* Transocean says 4-8 rigs expected to go to Petrobras
* Petrobras reports Q4 results on Friday
* Situation in Gulf of Mexico improving with court ruling
* Transocean shares down 3 pct on earnings, outlook
* Seadrill, Ensco shares rise
By Braden Reddall
SAN FRANCISCO, Feb 24 (Reuters) - Leading offshore drilling contractors expect deepwater demand to improve this year as an impending hiring move by Petrobras (PETR4.SA) is likely to prompt other oil executives to secure rigs while they can.
Transocean Ltd RIGN.VX(RIG.N), the largest offshore drilling contractor, expects a marked improvement in rig demand in the next few months on the belief that Brazil’s state oil company will hire between four and eight of them.
“(Petrobras is) very clever about going about their strategy of contracting rigs, and I don’t think this will be any different,” Terry Bonno, Transocean vice president for rig marketing, said on a call with analysts.
But she later added: “With the expectation that Petrobras will take off some of this supply, I think there has been an improvement in urgency with our other customers.”
Petrobras, which reports earnings on Friday, is expected to unveil a revised five-year investment plan in the coming months that will probably increase the $224 billion in spending slated for 2010 to 2014. [ID:nN23297018]
Shares of Transocean, which reported lower-than-expected fourth-quarter earnings late on Wednesday [ID:nN23175440], fell 3 percent on Thursday on a disappointing outlook from the company, including expectations for rising costs in 2011.
Seadrill, which has just one deepwater rig in the moribund Gulf of Mexico market while Transocean has a dozen there, posted a 25 percent rise in fourth-quarter operating profit.
Ensco Plc (ESV.N), with three deepwater rigs in the Gulf of Mexico, reported a 36 percent decline in quarterly profit, but said deepwater revenue would rise in 2011 to between $575 million and $625 million from $475 million in 2010.
That does not include any contribution from the company’s acquisition of Pride International Inc PDE.N, which will create the world’s second-largest offshore fleet once it is completed.
Ensco shares were up 0.7 percent in afternoon trading.
The situation remains uncertain in the Gulf of Mexico, where regulators are still working out how to proceed after last year’s drilling disaster, and Transocean said it was in talks to move a deepwater rig out of the region.

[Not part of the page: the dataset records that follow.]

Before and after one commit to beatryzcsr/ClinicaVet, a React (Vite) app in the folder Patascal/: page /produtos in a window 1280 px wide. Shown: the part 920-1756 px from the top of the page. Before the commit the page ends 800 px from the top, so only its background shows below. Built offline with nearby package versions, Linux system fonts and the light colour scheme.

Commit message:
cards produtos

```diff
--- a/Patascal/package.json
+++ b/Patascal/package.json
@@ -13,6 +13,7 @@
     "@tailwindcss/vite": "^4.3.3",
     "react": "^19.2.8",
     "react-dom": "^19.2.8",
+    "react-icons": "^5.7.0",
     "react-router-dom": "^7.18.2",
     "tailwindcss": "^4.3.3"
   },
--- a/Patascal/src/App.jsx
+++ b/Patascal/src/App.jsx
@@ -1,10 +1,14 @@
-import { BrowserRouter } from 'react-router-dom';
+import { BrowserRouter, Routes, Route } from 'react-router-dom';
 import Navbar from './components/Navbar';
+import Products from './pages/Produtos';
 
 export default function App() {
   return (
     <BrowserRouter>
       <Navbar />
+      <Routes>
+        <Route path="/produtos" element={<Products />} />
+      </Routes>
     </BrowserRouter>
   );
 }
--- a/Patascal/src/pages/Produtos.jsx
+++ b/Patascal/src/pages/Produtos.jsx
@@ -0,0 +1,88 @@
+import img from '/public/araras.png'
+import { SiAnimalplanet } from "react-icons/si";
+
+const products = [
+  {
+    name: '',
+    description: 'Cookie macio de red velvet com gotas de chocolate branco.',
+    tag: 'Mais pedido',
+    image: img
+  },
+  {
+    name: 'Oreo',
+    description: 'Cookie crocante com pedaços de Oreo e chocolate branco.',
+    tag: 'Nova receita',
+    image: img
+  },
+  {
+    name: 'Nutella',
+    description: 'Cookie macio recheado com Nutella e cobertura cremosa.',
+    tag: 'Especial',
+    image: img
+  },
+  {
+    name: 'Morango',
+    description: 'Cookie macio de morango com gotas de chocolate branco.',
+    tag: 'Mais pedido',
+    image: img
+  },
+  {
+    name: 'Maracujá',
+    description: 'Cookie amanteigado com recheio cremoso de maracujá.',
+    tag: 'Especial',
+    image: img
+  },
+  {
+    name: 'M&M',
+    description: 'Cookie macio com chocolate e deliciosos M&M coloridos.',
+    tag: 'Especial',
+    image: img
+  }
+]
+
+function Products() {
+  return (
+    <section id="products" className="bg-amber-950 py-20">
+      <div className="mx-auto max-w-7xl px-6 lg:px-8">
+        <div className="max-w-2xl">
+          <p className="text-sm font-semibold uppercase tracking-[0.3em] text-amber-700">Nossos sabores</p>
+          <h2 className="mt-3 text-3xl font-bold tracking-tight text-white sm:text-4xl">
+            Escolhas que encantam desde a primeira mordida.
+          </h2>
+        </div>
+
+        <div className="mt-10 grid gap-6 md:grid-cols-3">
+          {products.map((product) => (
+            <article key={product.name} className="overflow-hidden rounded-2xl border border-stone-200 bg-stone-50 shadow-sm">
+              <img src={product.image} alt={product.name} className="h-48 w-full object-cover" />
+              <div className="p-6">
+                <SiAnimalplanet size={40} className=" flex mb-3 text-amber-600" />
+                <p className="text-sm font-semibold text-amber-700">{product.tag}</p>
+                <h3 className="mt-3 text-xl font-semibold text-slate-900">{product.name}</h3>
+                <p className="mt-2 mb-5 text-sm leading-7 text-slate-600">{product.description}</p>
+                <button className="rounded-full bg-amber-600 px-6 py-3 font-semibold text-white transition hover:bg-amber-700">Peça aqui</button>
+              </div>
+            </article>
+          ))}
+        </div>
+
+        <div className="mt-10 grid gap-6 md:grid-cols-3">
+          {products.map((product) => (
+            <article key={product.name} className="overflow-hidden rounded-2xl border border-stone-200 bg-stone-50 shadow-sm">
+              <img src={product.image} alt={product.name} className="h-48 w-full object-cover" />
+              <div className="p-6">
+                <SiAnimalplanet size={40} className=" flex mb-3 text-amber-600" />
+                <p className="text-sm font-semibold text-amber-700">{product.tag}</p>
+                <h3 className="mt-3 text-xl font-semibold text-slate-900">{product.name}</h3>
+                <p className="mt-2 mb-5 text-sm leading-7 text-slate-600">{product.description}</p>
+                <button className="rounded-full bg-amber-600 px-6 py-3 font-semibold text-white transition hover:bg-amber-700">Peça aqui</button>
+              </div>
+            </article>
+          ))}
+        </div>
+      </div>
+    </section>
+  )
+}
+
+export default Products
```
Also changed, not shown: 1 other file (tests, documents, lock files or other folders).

But Noble Corp (NE.N), which will be No. 3 in fleet size after the Pride deal, offered a reason for U.S. Gulf optimism. Late on Wednesday, it announced a deal with Royal Dutch Shell Plc (RDSa.L) to keep the Jim Day rig there at an ultimate dayrate of $485,000, plus 15 percent bonus potential.
U.S. regulators will need to start issuing permits first, and a federal judge in New Orleans ruled last week that it must decide on five pending applications by Ensco. [ID:nN17641341]
“We hope this may help to restart permits being issued in the Gulf,” Ensco Chief Executive Officer Dan Rabun said on a conference call on Thursday to discuss quarterly earnings.[ID:nN23203845]
Goldman Sachs analyst Daniel Boyd said he expected between 15 and 20 deepwater rigs to be working in the Gulf of Mexico by the fourth quarter, compared with seven now and 34 before the BP (BP.L) well blowout last April. [ID:nL3E7DO25D] (Reporting by Braden Reddall; Editing by Lisa Von Ahn)